- Before and after images -

========================

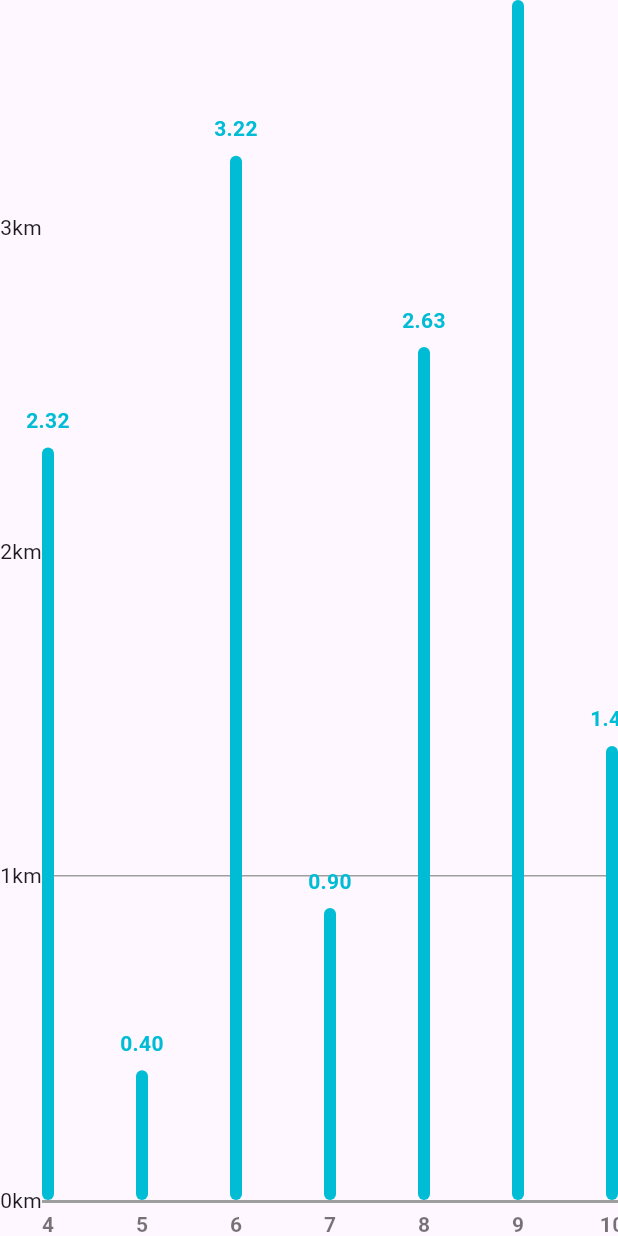
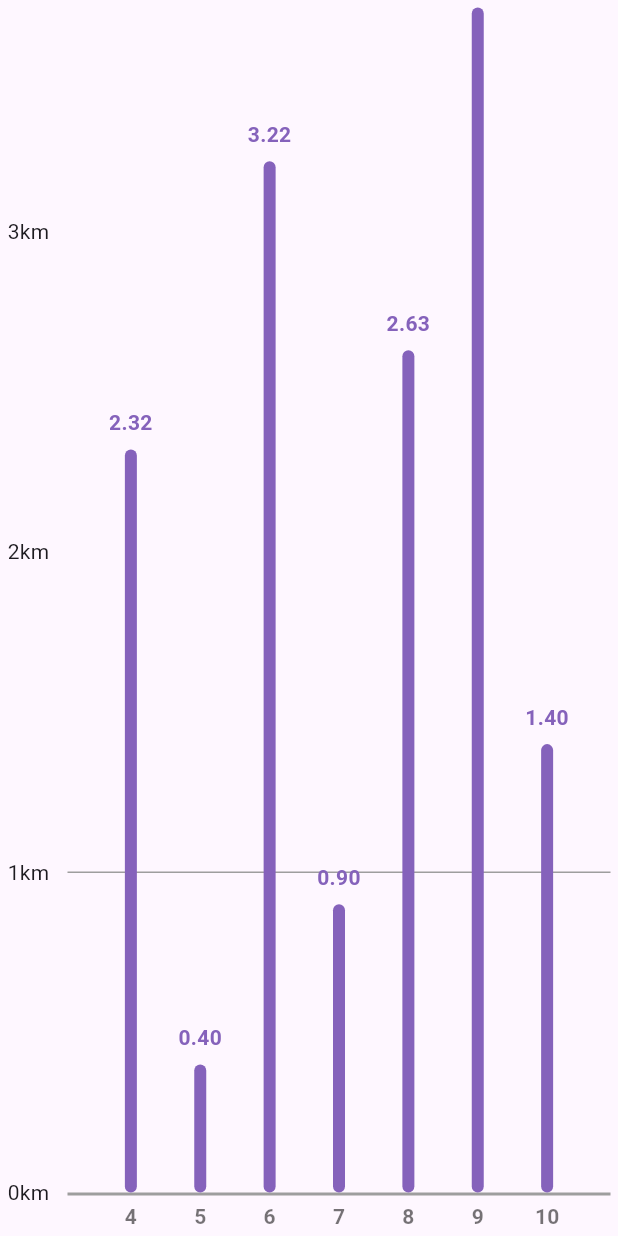
Before and after one commit to YuAnKwon/HealthCare, a Flutter app: the MyBarChart widget shown alone on an empty page, opened directly, on a phone screen of 412 x 824 dp. Run offline on Flutter 3.47's test engine with Material 3 defaults, Android fonts, the phone set to English and light mode, and no system bars; drawn by our look-alikes of fl_chart; our stand-ins replace firebase_core, firebase_messaging, flutter_local_notifications, google_maps_flutter, permission_handler; accounts and stored records are empty; network calls fail.

```diff
--- a/lib/graph/weekly_bar_chart.dart
+++ b/lib/graph/weekly_bar_chart.dart
@@ -1,29 +1,19 @@
 import 'package:fl_chart/fl_chart.dart';
 import 'package:flutter/material.dart';
 
-class BarChartSample3 extends StatefulWidget {
-  const BarChartSample3({super.key});
+class MyBarChart extends StatefulWidget {
+  const MyBarChart({Key? key});
 
   @override
-  State<StatefulWidget> createState() => BarChartSample3State();
+  State<StatefulWidget> createState() => _MyBarChartState();
 }
 
-class BarChartSample3State extends State<BarChartSample3> {
+class _MyBarChartState extends State<MyBarChart> {
   @override
   Widget build(BuildContext context) {
-    return const AspectRatio(
-      aspectRatio: 1.6,
-      child: MyBarChart(),
-    );
-  }
-}
-
-class MyBarChart extends StatelessWidget {
-  const MyBarChart();
-
-  @override
-  Widget build(BuildContext context) {
-    return BarChart(
+    return Padding(
+      padding: const EdgeInsets.all(5.0),
+      child: BarChart(
         BarChartData(
           barTouchData: barTouchData,
           titlesData: titlesData,
@@ -55,13 +45,13 @@
               }
             },
           ),
-            alignment: BarChartAlignment.spaceBetween,
+        ),
       ),
     );
   }
 
   BarTouchData get barTouchData => BarTouchData(
-        enabled: false,
+    enabled: true,
     touchTooltipData: BarTouchTooltipData(
       tooltipBgColor: Colors.transparent,
       tooltipPadding: EdgeInsets.zero,
@@ -75,7 +65,7 @@
         return BarTooltipItem(
           rod.toY.toStringAsFixed(2), // 반올림 없이 소수점 두 자리까지 표시
           const TextStyle(
-                color: Colors.cyan,
+            color: const Color(0xff8562BB),
             fontWeight: FontWeight.bold,
           ),
         );
@@ -134,17 +124,14 @@
     leftTitles: AxisTitles(
       drawBelowEverything: true,
       sideTitles: SideTitles(
-
         showTitles: true,
-            reservedSize: 28,
+        reservedSize: 40,
         interval: 1, // y label 간격
         getTitlesWidget: (double value, TitleMeta meta) {
           if (value == meta.max) {
             return const SizedBox.shrink();
           }
-              return  Text(
-                  '${value.toInt()}km'
-              );
+          return Text('${value.toInt()}km');
         },
       ),
     ),
@@ -156,16 +143,13 @@
     ),
   );
 
-  FlBorderData get borderData => FlBorderData(
-        show: false,
-      );
-
   List<BarChartGroupData> get barGroups => [
     BarChartGroupData(
       x: 0,
       barRods: [
         BarChartRodData(
           toY: 2.32,
+          color: const Color(0xff8562BB),
         )
       ],
       showingTooltipIndicators: [0],
@@ -175,6 +159,7 @@
       barRods: [
         BarChartRodData(
           toY: 0.4,
+          color: const Color(0xff8562BB),
         )
       ],
       showingTooltipIndicators: [0],
@@ -184,6 +169,7 @@
       barRods: [
         BarChartRodData(
           toY: 3.22,
+          color: const Color(0xff8562BB),
         )
       ],
       showingTooltipIndicators: [0],
@@ -193,6 +179,7 @@
       barRods: [
         BarChartRodData(
           toY: 0.9,
+          color: const Color(0xff8562BB),
         )
       ],
       showingTooltipIndicators: [0],
@@ -202,6 +189,7 @@
       barRods: [
         BarChartRodData(
           toY: 2.63,
+          color: const Color(0xff8562BB),
         )
       ],
       showingTooltipIndicators: [0],
@@ -211,6 +199,7 @@
       barRods: [
         BarChartRodData(
           toY: 3.7,
+          color: const Color(0xff8562BB),
         )
       ],
       showingTooltipIndicators: [0],
@@ -220,10 +209,10 @@
       barRods: [
         BarChartRodData(
           toY: 1.4,
+          color: const Color(0xff8562BB),
         )
       ],
       showingTooltipIndicators: [0],
     ),
-
   ];
 }
--- a/lib/network/7days_data.dart
+++ b/lib/network/7days_data.dart
@@ -1,11 +1,11 @@
 class HealthData {
   final String date;
-  final double value;
+  final dynamic value;
 
   HealthData({required this.date, required this.value});
 
   factory HealthData.fromJson(Map<String, dynamic> json, String field) {
-    double value = 0.0;
+    dynamic value;
 
     switch (field) {
       case 'distance':
@@ -24,7 +24,7 @@
         value = json['today_weight'];
         break;
       case 'workout_time':
-        value = json['workout_time'];
+        value = json[field].toString(); // 이동시간 데이터는 문자열로 변환
         break;
       default:
         break;
--- a/lib/network/ApiResource.dart
+++ b/lib/network/ApiResource.dart
@@ -1,3 +1,3 @@
 class ApiResource {
-  static const serverUrl = "https://f2c6-211-184-160-234.ngrok-free.app";
+  static const serverUrl = "https://c257-124-51-172-80.ngrok-free.app";
 }
```
Also changed, not shown: lib/graph/weekly_line_chart.dart (+42 -54 lines), lib/screen/chart_screen.dart (+59 -5 lines). Lines whose indentation alone changed are shown as unchanged.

========================

- BRIEF -
Output all of the entries verbatim, leaving out any images.

- TASK ANSWER -
Before and after one commit to YuAnKwon/HealthCare, a Flutter app: the MyBarChart widget shown alone on an empty page, opened directly, on a phone screen of 412 x 824 dp. Run offline on Flutter 3.47's test engine with Material 3 defaults, Android fonts, the phone set to English and light mode, and no system bars; drawn by our look-alikes of fl_chart; our stand-ins replace firebase_core, firebase_messaging, flutter_local_notifications, google_maps_flutter, permission_handler; accounts and stored records are empty; network calls fail.

```diff
--- a/lib/graph/weekly_bar_chart.dart
+++ b/lib/graph/weekly_bar_chart.dart
@@ -1,29 +1,19 @@
 import 'package:fl_chart/fl_chart.dart';
 import 'package:flutter/material.dart';
 
-class BarChartSample3 extends StatefulWidget {
-  const BarChartSample3({super.key});
+class MyBarChart extends StatefulWidget {
+  const MyBarChart({Key? key});
 
   @override
-  State<StatefulWidget> createState() => BarChartSample3State();
+  State<StatefulWidget> createState() => _MyBarChartState();
 }
 
-class BarChartSample3State extends State<BarChartSample3> {
+class _MyBarChartState extends State<MyBarChart> {
   @override
   Widget build(BuildContext context) {
-    return const AspectRatio(
-      aspectRatio: 1.6,
-      child: MyBarChart(),
-    );
-  }
-}
-
-class MyBarChart extends StatelessWidget {
-  const MyBarChart();
-
-  @override
-  Widget build(BuildContext context) {
-    return BarChart(
+    return Padding(
+      padding: const EdgeInsets.all(5.0),
+      child: BarChart(
         BarChartData(
           barTouchData: barTouchData,
           titlesData: titlesData,
@@ -55,13 +45,13 @@
               }
             },
           ),
-            alignment: BarChartAlignment.spaceBetween,
+        ),
       ),
     );
   }
 
   BarTouchData get barTouchData => BarTouchData(
-        enabled: false,
+    enabled: true,
     touchTooltipData: BarTouchTooltipData(
       tooltipBgColor: Colors.transparent,
       tooltipPadding: EdgeInsets.zero,
@@ -75,7 +65,7 @@
         return BarTooltipItem(
           rod.toY.toStringAsFixed(2), // 반올림 없이 소수점 두 자리까지 표시
           const TextStyle(
-                color: Colors.cyan,
+            color: const Color(0xff8562BB),
             fontWeight: FontWeight.bold,
           ),
         );
@@ -134,17 +124,14 @@
     leftTitles: AxisTitles(
       drawBelowEverything: true,
       sideTitles: SideTitles(
-
         showTitles: true,
-            reservedSize: 28,
+        reservedSize: 40,
         interval: 1, // y label 간격
         getTitlesWidget: (double value, TitleMeta meta) {
           if (value == meta.max) {
             return const SizedBox.shrink();
           }
-              return  Text(
-                  '${value.toInt()}km'
-              );
+          return Text('${value.toInt()}km');
         },
       ),
     ),
@@ -156,16 +143,13 @@
     ),
   );
 
-  FlBorderData get borderData => FlBorderData(
-        show: false,
-      );
-
   List<BarChartGroupData> get barGroups => [
     BarChartGroupData(
       x: 0,
       barRods: [
         BarChartRodData(
           toY: 2.32,
+          color: const Color(0xff8562BB),
         )
       ],
       showingTooltipIndicators: [0],
@@ -175,6 +159,7 @@
       barRods: [
         BarChartRodData(
           toY: 0.4,
+          color: const Color(0xff8562BB),
         )
       ],
       showingTooltipIndicators: [0],
@@ -184,6 +169,7 @@
       barRods: [
         BarChartRodData(
           toY: 3.22,
+          color: const Color(0xff8562BB),
         )
       ],
       showingTooltipIndicators: [0],
@@ -193,6 +179,7 @@
       barRods: [
         BarChartRodData(
           toY: 0.9,
+          color: const Color(0xff8562BB),
         )
       ],
       showingTooltipIndicators: [0],
@@ -202,6 +189,7 @@
       barRods: [
         BarChartRodData(
           toY: 2.63,
+          color: const Color(0xff8562BB),
         )
       ],
       showingTooltipIndicators: [0],
@@ -211,6 +199,7 @@
       barRods: [
         BarChartRodData(
           toY: 3.7,
+          color: const Color(0xff8562BB),
         )
       ],
       showingTooltipIndicators: [0],
@@ -220,10 +209,10 @@
       barRods: [
         BarChartRodData(
           toY: 1.4,
+          color: const Color(0xff8562BB),
         )
       ],
       showingTooltipIndicators: [0],
     ),
-
   ];
 }
--- a/lib/network/7days_data.dart
+++ b/lib/network/7days_data.dart
@@ -1,11 +1,11 @@
 class HealthData {
   final String date;
-  final double value;
+  final dynamic value;
 
   HealthData({required this.date, required this.value});
 
   factory HealthData.fromJson(Map<String, dynamic> json, String field) {
-    double value = 0.0;
+    dynamic value;
 
     switch (field) {
       case 'distance':
@@ -24,7 +24,7 @@
         value = json['today_weight'];
         break;
       case 'workout_time':
-        value = json['workout_time'];
+        value = json[field].toString(); // 이동시간 데이터는 문자열로 변환
         break;
       default:
         break;
--- a/lib/network/ApiResource.dart
+++ b/lib/network/ApiResource.dart
@@ -1,3 +1,3 @@
 class ApiResource {
-  static const serverUrl = "https://f2c6-211-184-160-234.ngrok-free.app";
+  static const serverUrl = "https://c257-124-51-172-80.ngrok-free.app";
 }
```
Also changed, not shown: lib/graph/weekly_line_chart.dart (+42 -54 lines), lib/screen/chart_screen.dart (+59 -5 lines). Lines whose indentation alone changed are shown as unchanged.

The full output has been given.